▽

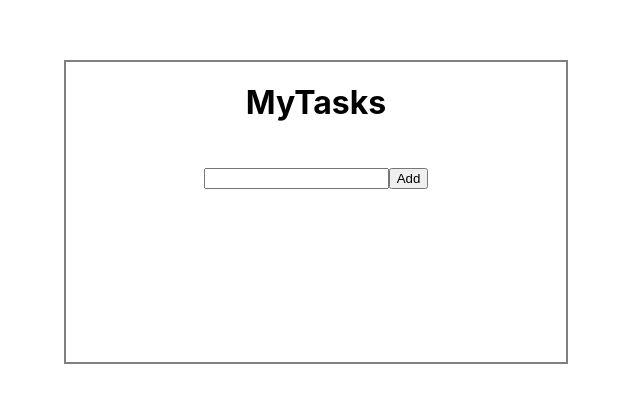
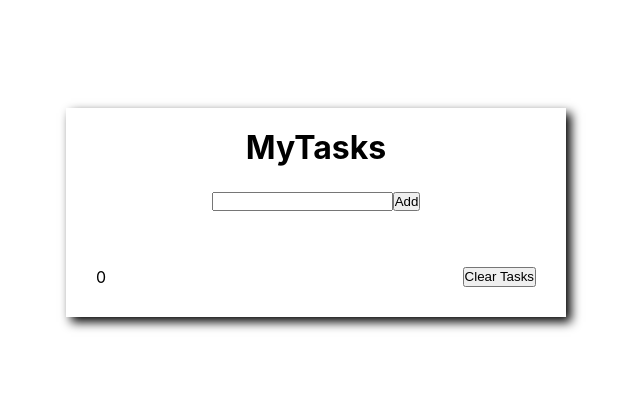
Before and after one commit to enesyagmur/todo-app-with-redux, a React (Create React App) app: page / in a window 1280 px wide. Shown: the part 188-590 px from the top of the page, without its empty margins (324-964 px from the left). Built offline with nearby package versions, Linux system fonts and the light colour scheme.

Commit message:
count-clear componentleri ve islemleri yapildi

```diff
--- a/src/App.css
+++ b/src/App.css
@@ -1,3 +1,8 @@
+* {
+  box-sizing: border-box;
+  padding: 0;
+  margin: 0;
+}
 .App {
   width: 100%;
   height: 100vh;
@@ -7,10 +12,16 @@
 }
 .main {
   width: 500px;
-  height: 300px;
-  border: 2px solid gray;
+  padding: 20px;
+  box-shadow: 5px 5px 10px black;
   display: flex;
   flex-direction: column;
   align-items: center;
   justify-content: center;
 }
+footer {
+  display: flex;
+  width: 100%;
+  justify-content: space-between;
+  padding: 10px;
+}
--- a/src/App.js
+++ b/src/App.js
@@ -1,6 +1,8 @@
 import "./App.css";
 import InputTask from "./components/inputTask";
 import List from "./components/list";
+import Clear from "./components/clear";
+import Count from "./components/count";
 
 function App() {
   return (
@@ -9,6 +11,10 @@ function App() {
         <h1>MyTasks</h1>
         <InputTask />
         <List />
+        <footer>
+          <Count />
+          <Clear />
+        </footer>
       </div>
     </div>
   );
--- /dev/null
+++ b/src/components/clear.jsx
@@ -0,0 +1,11 @@
+import { clearAll } from "../redux/slice";
+import React from "react";
+import { useDispatch } from "react-redux";
+
+const Clear = () => {
+  const dispatch = useDispatch();
+
+  return <button onClick={() => dispatch(clearAll())}>Clear Tasks</button>;
+};
+
+export default Clear;
--- /dev/null
+++ b/src/components/count.jsx
@@ -0,0 +1,11 @@
+import React from "react";
+import { useSelector } from "react-redux";
+
+const Count = () => {
+  const { items } = useSelector((state) => state.todos);
+  console.log(items);
+
+  return <div>{items.length}</div>;
+};
+
+export default Count;
--- a/src/redux/slice.js
+++ b/src/redux/slice.js
@@ -12,7 +12,10 @@ export const todosSlice = createSlice({
     delTodo: (state, action) => {
       state.items = state.items.filter((item) => item.id !== action.payload);
     },
+    clearAll: (state) => {
+      state.items = [];
+    },
   },
 });
-export const { addTodo, delTodo } = todosSlice.actions;
+export const { addTodo, delTodo, clearAll } = todosSlice.actions;
 export default todosSlice.reducer;
```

△

When you write out the material, keep every line exact and leave out each picture.

Result for this task:
Before and after one commit to enesyagmur/todo-app-with-redux, a React (Create React App) app: page / in a window 1280 px wide. Shown: the part 188-590 px from the top of the page, without its empty margins (324-964 px from the left). Built offline with nearby package versions, Linux system fonts and the light colour scheme.

Commit message:
count-clear componentleri ve islemleri yapildi

```diff
--- a/src/App.css
+++ b/src/App.css
@@ -1,3 +1,8 @@
+* {
+  box-sizing: border-box;
+  padding: 0;
+  margin: 0;
+}
 .App {
   width: 100%;
   height: 100vh;
@@ -7,10 +12,16 @@
 }
 .main {
   width: 500px;
-  height: 300px;
-  border: 2px solid gray;
+  padding: 20px;
+  box-shadow: 5px 5px 10px black;
   display: flex;
   flex-direction: column;
   align-items: center;
   justify-content: center;
 }
+footer {
+  display: flex;
+  width: 100%;
+  justify-content: space-between;
+  padding: 10px;
+}
--- a/src/App.js
+++ b/src/App.js
@@ -1,6 +1,8 @@
 import "./App.css";
 import InputTask from "./components/inputTask";
 import List from "./components/list";
+import Clear from "./components/clear";
+import Count from "./components/count";
 
 function App() {
   return (
@@ -9,6 +11,10 @@ function App() {
         <h1>MyTasks</h1>
         <InputTask />
         <List />
+        <footer>
+          <Count />
+          <Clear />
+        </footer>
       </div>
     </div>
   );
--- /dev/null
+++ b/src/components/clear.jsx
@@ -0,0 +1,11 @@
+import { clearAll } from "../redux/slice";
+import React from "react";
+import { useDispatch } from "react-redux";
+
+const Clear = () => {
+  const dispatch = useDispatch();
+
+  return <button onClick={() => dispatch(clearAll())}>Clear Tasks</button>;
+};
+
+export default Clear;
--- /dev/null
+++ b/src/components/count.jsx
@@ -0,0 +1,11 @@
+import React from "react";
+import { useSelector } from "react-redux";
+
+const Count = () => {
+  const { items } = useSelector((state) => state.todos);
+  console.log(items);
+
+  return <div>{items.length}</div>;
+};
+
+export default Count;
--- a/src/redux/slice.js
+++ b/src/redux/slice.js
@@ -12,7 +12,10 @@ export const todosSlice = createSlice({
     delTodo: (state, action) => {
       state.items = state.items.filter((item) => item.id !== action.payload);
     },
+    clearAll: (state) => {
+      state.items = [];
+    },
   },
 });
-export const { addTodo, delTodo } = todosSlice.actions;
+export const { addTodo, delTodo, clearAll } = todosSlice.actions;
 export default todosSlice.reducer;
```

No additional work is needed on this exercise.